## ASSIGNED TASK
Go through the lines below and repeat each one exactly, skipping pictures.

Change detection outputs

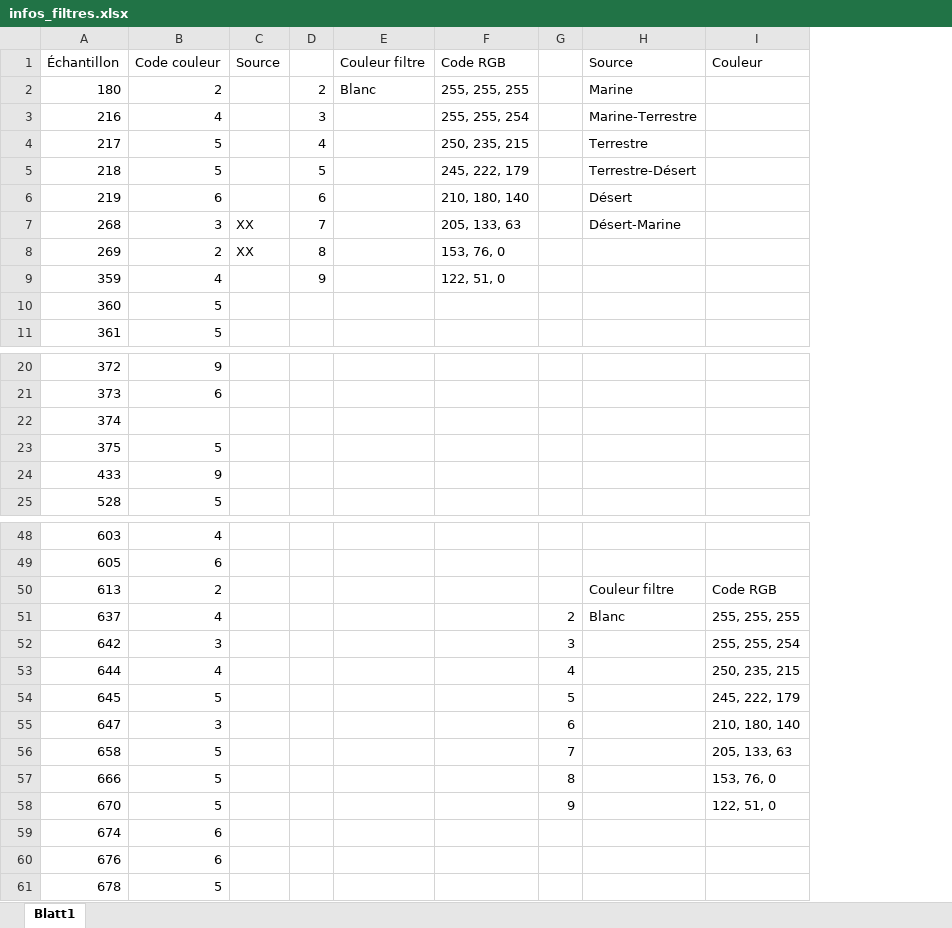
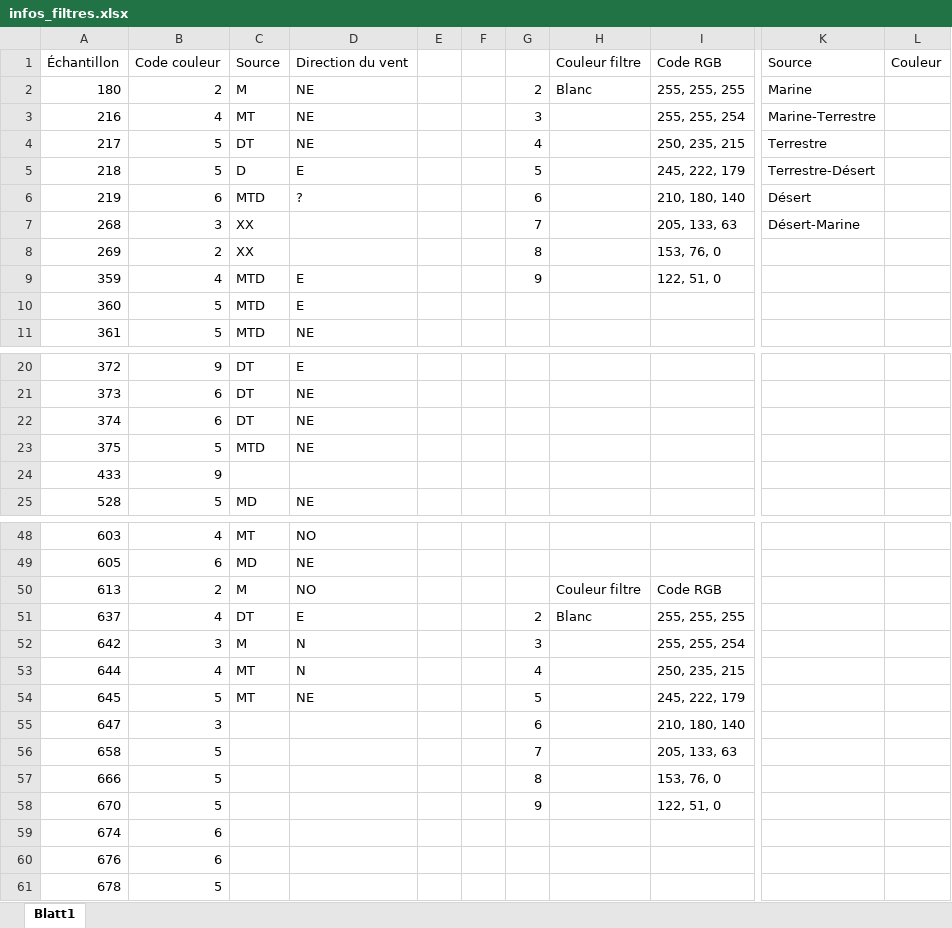
Before and after one commit to ebeaudin3/Tropos-code, an Excel workbook: infos_filtres.xlsx, sheet Blatt1, drawn as a sheet; only a part is shown, gaps mark what is left out; values as stored, in another font and other column widths than the file's, no cell formats; removed rows and columns are numbered as before the commit, all else as after; the diff covers the shown part only; the diff names each change by its address in the sheet, - before the commit and + after, or states it on an @@ line.

Commit message:
couleurs + direction du vent

```diff
--- a/infos_filtres.xlsx (sheet Blatt1)
+++ b/infos_filtres.xlsx (sheet Blatt1)
-column C, rows 1-8: Source |  |  |  |  |  | XX | XX
+column C, rows 1-11: Source | M | MT | DT | D | MTD | XX | XX | MTD | MTD | MTD; rows 20-25: DT | DT | DT | MTD |  | MD; rows 48-54: MT | MD | M | DT | M | MT | MT
+column D, rows 1-11: Direction du vent | NE | NE | NE | E | ? |  |  | E | E | NE; rows 20-25: E | NE | NE | NE |  | NE; rows 48-54: NO | NE | NO | E | N | N | NE
+column E, empty
+column F, empty
-column G, rows 51-58: 2 | 3 | 4 | 5 | 6 | 7 | 8 | 9
-column I, row 1: Couleur; rows 50-58: Code RGB | 255, 255, 255 | 255, 255, 254 | 250, 235, 215 | 245, 222, 179 | 210, 180, 140 | 205, 133, 63 | 153, 76, 0 | 122, 51, 0
+column L, row 1: Couleur
-B22: (empty)
+B22: 6
-H50: (empty)
+H50: Couleur filtre
-I50: (empty)
+I50: Code RGB
-K50: Couleur filtre
+K50: (empty)
-G51: (empty)
+G51: 2
-H51: (empty)
+H51: Blanc
-I51: (empty)
+I51: 255, 255, 255
-K51: Blanc
+K51: (empty)
-G52: (empty)
+G52: 3
-I52: (empty)
+I52: 255, 255, 254
-G53: (empty)
+G53: 4
-I53: (empty)
+I53: 250, 235, 215
-G54: (empty)
+G54: 5
-I54: (empty)
+I54: 245, 222, 179
-G55: (empty)
+G55: 6
-I55: (empty)
+I55: 210, 180, 140
-G56: (empty)
+G56: 7
-I56: (empty)
+I56: 205, 133, 63
-G57: (empty)
+G57: 8
-I57: (empty)
+I57: 153, 76, 0
-G58: (empty)
+G58: 9
-I58: (empty)
+I58: 122, 51, 0
```
Also changed, not shown: 1 added column elsewhere in this sheet, cell formats, 4 other files.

## EXERCISE RESPONSE
Before and after one commit to ebeaudin3/Tropos-code, an Excel workbook: infos_filtres.xlsx, sheet Blatt1, drawn as a sheet; only a part is shown, gaps mark what is left out; values as stored, in another font and other column widths than the file's, no cell formats; removed rows and columns are numbered as before the commit, all else as after; the diff covers the shown part only; the diff names each change by its address in the sheet, - before the commit and + after, or states it on an @@ line.

Commit message:
couleurs + direction du vent

```diff
--- a/infos_filtres.xlsx (sheet Blatt1)
+++ b/infos_filtres.xlsx (sheet Blatt1)
-column C, rows 1-8: Source |  |  |  |  |  | XX | XX
+column C, rows 1-11: Source | M | MT | DT | D | MTD | XX | XX | MTD | MTD | MTD; rows 20-25: DT | DT | DT | MTD |  | MD; rows 48-54: MT | MD | M | DT | M | MT | MT
+column D, rows 1-11: Direction du vent | NE | NE | NE | E | ? |  |  | E | E | NE; rows 20-25: E | NE | NE | NE |  | NE; rows 48-54: NO | NE | NO | E | N | N | NE
+column E, empty
+column F, empty
-column G, rows 51-58: 2 | 3 | 4 | 5 | 6 | 7 | 8 | 9
-column I, row 1: Couleur; rows 50-58: Code RGB | 255, 255, 255 | 255, 255, 254 | 250, 235, 215 | 245, 222, 179 | 210, 180, 140 | 205, 133, 63 | 153, 76, 0 | 122, 51, 0
+column L, row 1: Couleur
-B22: (empty)
+B22: 6
-H50: (empty)
+H50: Couleur filtre
-I50: (empty)
+I50: Code RGB
-K50: Couleur filtre
+K50: (empty)
-G51: (empty)
+G51: 2
-H51: (empty)
+H51: Blanc
-I51: (empty)
+I51: 255, 255, 255
-K51: Blanc
+K51: (empty)
-G52: (empty)
+G52: 3
-I52: (empty)
+I52: 255, 255, 254
-G53: (empty)
+G53: 4
-I53: (empty)
+I53: 250, 235, 215
-G54: (empty)
+G54: 5
-I54: (empty)
+I54: 245, 222, 179
-G55: (empty)
+G55: 6
-I55: (empty)
+I55: 210, 180, 140
-G56: (empty)
+G56: 7
-I56: (empty)
+I56: 205, 133, 63
-G57: (empty)
+G57: 8
-I57: (empty)
+I57: 153, 76, 0
-G58: (empty)
+G58: 9
-I58: (empty)
+I58: 122, 51, 0
```
Also changed, not shown: 1 added column elsewhere in this sheet, cell formats, 4 other files.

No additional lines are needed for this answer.